Requirement: Scan the records below and say how many lines include the word "setUnitCategory", giving no other text.
╭─ Provided data
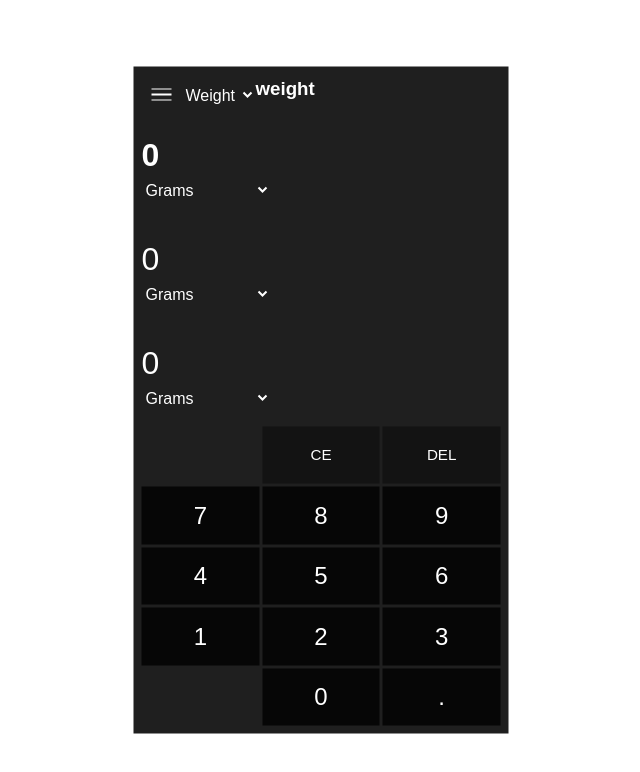
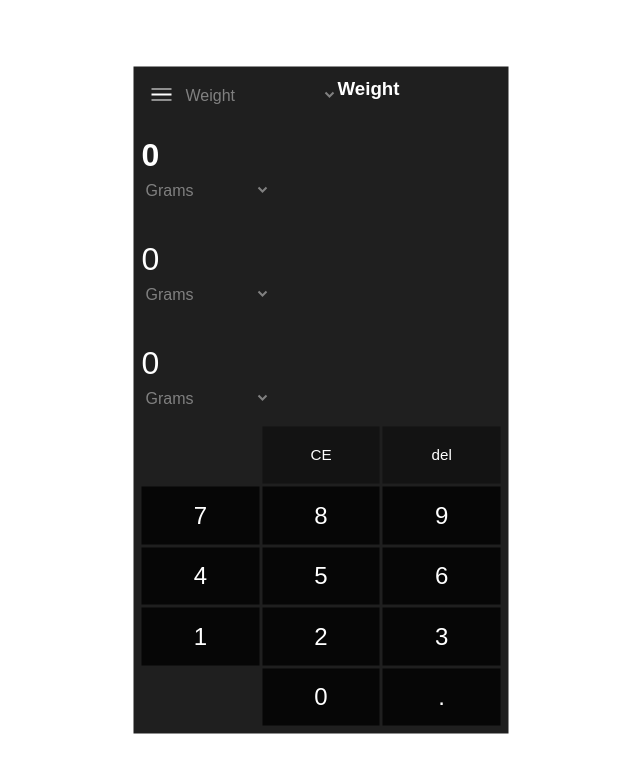
Before and after one commit to ThomasTW935/Windows-Calculator, a React (Create React App) app: page / in a window 1280 px wide. Shown: the top 772 px of the page, without its empty margins (319-959 px from the left). Built offline with nearby package versions, Linux system fonts and the light colour scheme.

Commit message:
Added Calculator in Navigation and fix option display

```diff
--- a/src/App.js
+++ b/src/App.js
@@ -1,60 +1,15 @@
-import React, { useState,useReducer, useEffect } from 'react';
-import Buttons from './Components/Buttons';
-import ConverterTile from './Components/ConverterTile';
+import React, { useState } from 'react';
+import Converter from './Components/Converter';
 import Navigation from './Components/Navigation';
 // import './styles/main.css'
 
-const data = [
-  {
-    id: 0,
-    category: 'weight',
-    default: 'grams',
-    units: {
-      carats: 5,
-      milligrams: 1000,
-      centigrams: 100,
-      decigrams: 10,
-      grams: 1,
-      dekagrams: .1,
-      hecktograms: 0.01,
-      kilograms: .001,
-      metric_tonnes: .000001,
-      ounces: 0.035274,
-      pounds: 0.002205,
-      stone: 0.000157,
-      short_tons_US: 0.000001,
-      long_tons_UK: 0.000000984206528
-    }
-  },
-  {
-    id: 1,
-    category: 'length',
-    default: 'meter',
-    units: {
-      meter: 1,
-      kilometer: .001,
-    }
-  },
-  {
-    id: 2,
-    category: 'volume',
-    default: 'liters',
-    units: {
-      milliliters: 1000,
-      liters: 1,
-    }
-  }
-]
 
-export const ACTIONS = {
-  ADD_NUM: 'add-num',
-  DELETE_NUM: 'delete-num',
-  RESET_NUM: 'reset-num',
-  UPDATE_UNIT: 'update-unit',
-  UPDATE_TILE_VALUES: 'update-tile-values',
+export const CATEGORIES = {
+  CALCULATOR:['Standard', 'Scientific', 'Programmer', 'Date Calculation'],
+  CONVERTER:['Weight', 'Length', 'Volume'],
 }
 
-const SPECIAL_BUTTONS = {
+export const SPECIAL_BUTTONS = {
   BLANK: '',
   CE: 'CE',
   C: 'C',
@@ -67,83 +22,38 @@ const SPECIAL_BUTTONS = {
   PERIOD: '.'
 }
 
-const BUTTONS = {
-  converter: [``, `CE`, `DEL`,7,8,9,4,5,6,1,2,3,``,0,`.`],
+const {BLANK,CE,C,DEL,DIVIDE,MULTIPLY,SUBTRACT,ADD,EQUALS,PERIOD} = SPECIAL_BUTTONS
+
+
+
+export const BUTTONS = {
+  converter: [BLANK,CE,DEL,7,8,9,4,5,6,1,2,3,BLANK,0,PERIOD],
   standard: ['CE','C','DEL', '/' , ]
 }
 
-function reducer(tiles,action){
-  switch(action.type){
-    case ACTIONS.UPDATE_UNIT:
-    return tiles.map(tile=>{
-      let payload = action.payload
-      let newUnit = {name: action.payload.name, rate: action.payload.rate}
-
-      if(!payload.id) return {...tile, unit: newUnit }
-
-      if(tile.id === payload.id && payload.id === payload.activeTile.id) return { ...tile , unit: newUnit}
-
-      let newValue = payload.activeTile.value * (payload.rate / payload.activeTile.rate)
-      if(tile.id === payload.id && tile.id !== payload.activeTile.id) return {...tile,value: newValue , unit: newUnit}
-
-      newValue = payload.activeTile.value * (tile.unit.rate / payload.rate)
-      if(tile.id !== payload.id && payload.id === payload.activeTile.id) return {...tile, value: newValue }
-
-      return tile
-      })
-    case ACTIONS.UPDATE_TILE_VALUES:
-      return tiles.map(tile=>{
-        let payload = action.payload
-        if(tile.id === payload.activeTile.id) return {...tile, value: parseFloat(payload.activeTile.value)}
-        let newValue = payload.activeTile.value * (tile.unit.rate / payload.activeTile.rate)
-        return {...tile, value: newValue}
-      })
-    default: return tiles
-  }
+export const ACTIONS = {
+  ADD_NUM: 'add-num',
+  DELETE_NUM: 'delete-num',
+  RESET_NUM: 'reset-num',
+  UPDATE_UNIT: 'update-unit',
+  UPDATE_TILE_VALUES: 'update-tile-values',
 }
 
-function App() {
-  const [unitCategory, setUnitCategory] = useState('weight')
-  const [tiles, dispatch] = useReducer(reducer,[
-    {id: 1,value:0, unit: {name: data[0].default, rate: data[0].units[data[0].default]}},
-    {id: 2,value:0, unit: {name: data[0].default, rate: data[0].units[data[0].default]}},
-    {id: 3,value:0, unit: {name: data[0].default, rate: data[0].units[data[0].default]}},
-  ])
-  const [activeTile, setActiveTile] = useState({ id: tiles[0].id, value: 0, rate: tiles[0].unit.rate})
-
-  useEffect(()=>{
-    dispatch({type: ACTIONS.UPDATE_TILE_VALUES, payload: {activeTile:activeTile} })
-    console.log(activeTile)
-  },[activeTile, activeTile.value])
 
 
+
+
+function App() {
+  const [category, setCategory] = useState(CATEGORIES.CONVERTER[0])
 
   return (
     <div className="App">
       <Navigation
-        data={data}
-        unitCategory={unitCategory}
-        setUnitCategory={setUnitCategory}
-        activeTile={activeTile}
-        setActiveTile={setActiveTile}
-        dispatch={dispatch}
+        category={category}
+        setCategory={setCategory}
         />
-      <div className='tileCon'>
-        { tiles.map((tile,index)=>
-            <ConverterTile
-              key={tile.id}
-              data={data}
-              unitCategory={unitCategory}
-              tile={tile}
-              tiles={tiles}
-              activeTile={activeTile}
-              setActiveTile={setActiveTile}
-              dispatch={dispatch}
-              />
-          )
-        }
-      </div>
-      <Buttons buttons={BUTTONS.converter} activeTile={activeTile} setActiveTile={setActiveTile} />
+      <Converter category={category}/>
+
     </div>
   );
 }
--- /dev/null
+++ b/src/Components/Converter.js
@@ -0,0 +1,119 @@
+import React, {useReducer, useEffect,useState} from 'react'
+import { ACTIONS, BUTTONS } from '../App';
+import ConverterTile from './ConverterTile';
+import Buttons from './Buttons'
+
+export const data = [
+    {
+      id: 0,
+      category: 'Weight',
+      default: 'grams',
+      units: {
+        carats: 5,
+        milligrams: 1000,
+        centigrams: 100,
+        decigrams: 10,
+        grams: 1,
+        dekagrams: .1,
+        hecktograms: 0.01,
+        kilograms: .001,
+        metric_tonnes: .000001,
+        ounces: 0.035274,
+        pounds: 0.002205,
+        stone: 0.000157,
+        short_tons_US: 0.000001,
+        long_tons_UK: 0.000000984206528
+      }
+    },
+    {
+      id: 1,
+      category: 'Length',
+      default: 'meter',
+      units: {
+        meter: 1,
+        kilometer: .001,
+      }
+    },
+    {
+      id: 2,
+      category: 'Volume',
+      default: 'liters',
+      units: {
+        milliliters: 1000,
+        liters: 1,
+      }
+    }
+]
+
+function reducer(tiles,action){
+    switch(action.type){
+      case ACTIONS.UPDATE_UNIT:
+      return tiles.map(tile=>{
+        let payload = action.payload
+        let newUnit = {name: action.payload.name, rate: action.payload.rate}
+
+        if(!payload.id) return {...tile, unit: newUnit }
+
+        if(tile.id === payload.id && payload.id === payload.activeTile.id) return { ...tile , unit: newUnit}
+
+        let newValue = payload.activeTile.value * (payload.rate / payload.activeTile.rate)
+        if(tile.id === payload.id && tile.id !== payload.activeTile.id) return {...tile,value: newValue , unit: newUnit}
+
+        newValue = payload.activeTile.value * (tile.unit.rate / payload.rate)
+        if(tile.id !== payload.id && payload.id === payload.activeTile.id) return {...tile, value: newValue }
+
+        return tile
+        })
+      case ACTIONS.UPDATE_TILE_VALUES:
+        return tiles.map(tile=>{
+          let payload = action.payload
+          if(tile.id === payload.activeTile.id) return {...tile, value: parseFloat(payload.activeTile.value)}
+          let newValue = payload.activeTile.value * (tile.unit.rate / payload.activeTile.rate)
+          return {...tile, value: newValue}
+        })
+      default: return tiles
+    }
+}
+
+export default function Converter({category}) {
+
+    const [tiles, dispatch] = useReducer(reducer,[
+        {id: 1,value:0, unit: {name: data[0].default, rate: data[0].units[data[0].default]}},
+        {id: 2,value:0, unit: {name: data[0].default, rate: data[0].units[data[0].default]}},
+        {id: 3,value:0, unit: {name: data[0].default, rate: data[0].units[data[0].default]}},
+      ])
+      const [activeTile, setActiveTile] = useState({ id: tiles[0].id, value: 0, rate: tiles[0].unit.rate})
+
+      useEffect(()=>{
+        dispatch({type: ACTIONS.UPDATE_TILE_VALUES, payload: {activeTile:activeTile} })
+      },[activeTile, activeTile.value])
+
+      useEffect(()=>{
+        let newData = data.filter(value =>  value.category === category)
+        console.log(newData)
+        let unitName = newData[0].default
+        let unitRate = newData[0].units[unitName]
+        setActiveTile( (prevActiveTile) => {return { ...prevActiveTile, value: 0 , rate: unitRate}})
+        dispatch({type: ACTIONS.UPDATE_UNIT, payload: { name: unitName, rate: unitRate }})
+      }, [category])
+
+    return (
+        <>
+            <div className='tileCon'>
+                { tiles.map((tile,index)=>
+                    <ConverterTile
+                    key={tile.id}
+                    category={category}
+                    tile={tile}
+                    tiles={tiles}
+                    activeTile={activeTile}
+                    setActiveTile={setActiveTile}
+                    dispatch={dispatch}
+                    />
+                    )
+                }
+            </div>
+            <Buttons buttons={BUTTONS.converter} activeTile={activeTile} setActiveTile={setActiveTile} />
+        </>
+    )
+}
--- a/src/Components/ConverterTile.js
+++ b/src/Components/ConverterTile.js
@@ -1,7 +1,8 @@
 import React from 'react';
 import {ACTIONS} from '../App';
+import {data} from './Converter';
 
-function ConverterTile({data,unitCategory,tile,activeTile,setActiveTile,dispatch}) {
+function ConverterTile({category,tile,activeTile,setActiveTile,dispatch}) {
     let {id,value} = tile
     let {name,rate} = tile.unit
 
@@ -29,7 +30,7 @@ function ConverterTile({data,unitCategory,tile,activeTile,setActiveTile,dispatch
                 {
                     data.map((item,index)=>
                         {
-                            if(item.category === unitCategory)
+                            if(item.category === category)
                                 {
                                     return Object.keys(item['units']).map((value,index)=>
                                     {
--- a/src/Components/Navigation.js
+++ b/src/Components/Navigation.js
@@ -1,20 +1,20 @@
 import React from 'react';
-import { ACTIONS } from '../App';
+import {  CATEGORIES } from '../App';
 
-function Navigation({data, unitCategory,setUnitCategory,activeTile,setActiveTile, dispatch}) {
+function Navigation({category,setCategory}) {
 
-    function handleOptionChange(e){
-        let target = e.target
-        let idx = target.selectedIndex
-        let dataset =  target.options[idx].dataset
+    // function handleOptionChange(e){
+    //     let target = e.target
+    //     let idx = target.selectedIndex
+    //     let dataset =  target.options[idx].dataset
 
-        let unitName = dataset.default
-        let unitRate = dataset.rate
+    //     let unitName = dataset.default
+    //     let unitRate = dataset.rate
 
-        setUnitCategory(target.value)
-        setActiveTile( (prevActiveTile) => {return { ...prevActiveTile, value: 0 , rate: unitRate}})
-        dispatch({type: ACTIONS.UPDATE_UNIT, payload: { name: unitName, rate: unitRate }})
-    }
+    //     setUnitCategory(target.value)
+    //     setActiveTile( (prevActiveTile) => {return { ...prevActiveTile, value: 0 , rate: unitRate}})
+    //     dispatch({type: ACTIONS.UPDATE_UNIT, payload: { name: unitName, rate: unitRate }})
+    // }
 
     return (
         <div className='nav'>
@@ -23,14 +23,22 @@ function Navigation({data, unitCategory,setUnitCategory,activeTile,setActiveTile
                 <div></div>
                 <div></div>
             </div>
-            <select className='select' value={unitCategory} onChange={ (e)=>{ handleOptionChange(e) } }>
+            <select className='select' value={category} onChange={ (e)=>{ setCategory(e.target.value) } }>
                 {
-                    data.map(item=>
-                        <option key={item.id} data-default={item.default} data-rate={item.units[item.default]} >{item.category}</option>
-                    )
+                    Object.entries(CATEGORIES).map(([key,values],index)=>{
+                        return <optgroup key={index} label={key}>
+                            {values.map((value,index)=>{
+                                return <option key={index}>{value}</option>
+                            })}
+                        </optgroup>
+                    })
+
+                    // data.map(item=>
+                    //     <option key={item.id} data-default={item.default} data-rate={item.units[item.default]} >{item.category}</option>
+                    // )
                 }
             </select>
-            <h3 className='nav__title'>{unitCategory}</h3>
+            <h3 className='nav__title'>{category}</h3>
 
         </div>
     );
--- a/src/styles/_component.scss
+++ b/src/styles/_component.scss
@@ -32,7 +32,7 @@
 .select{
     border: transparent;
     background-color: transparent;
-    color: $mainTextColor;
+    color: hsl(0, 0%, 50%);
     text-transform: capitalize;
     option{background: inherit;}
 }
--- a/src/styles/main.css
+++ b/src/styles/main.css
@@ -132,7 +132,7 @@ select {
 .select {
   border: transparent;
   background-color: transparent;
-  color: #ffffff;
+  color: gray;
   text-transform: capitalize;
 }
 
```
Also changed, not shown: src/Components/Buttons.js (+5 -2 lines), 1 other file (tests, documents, lock files or other folders).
╰─
Answer to the problem: 6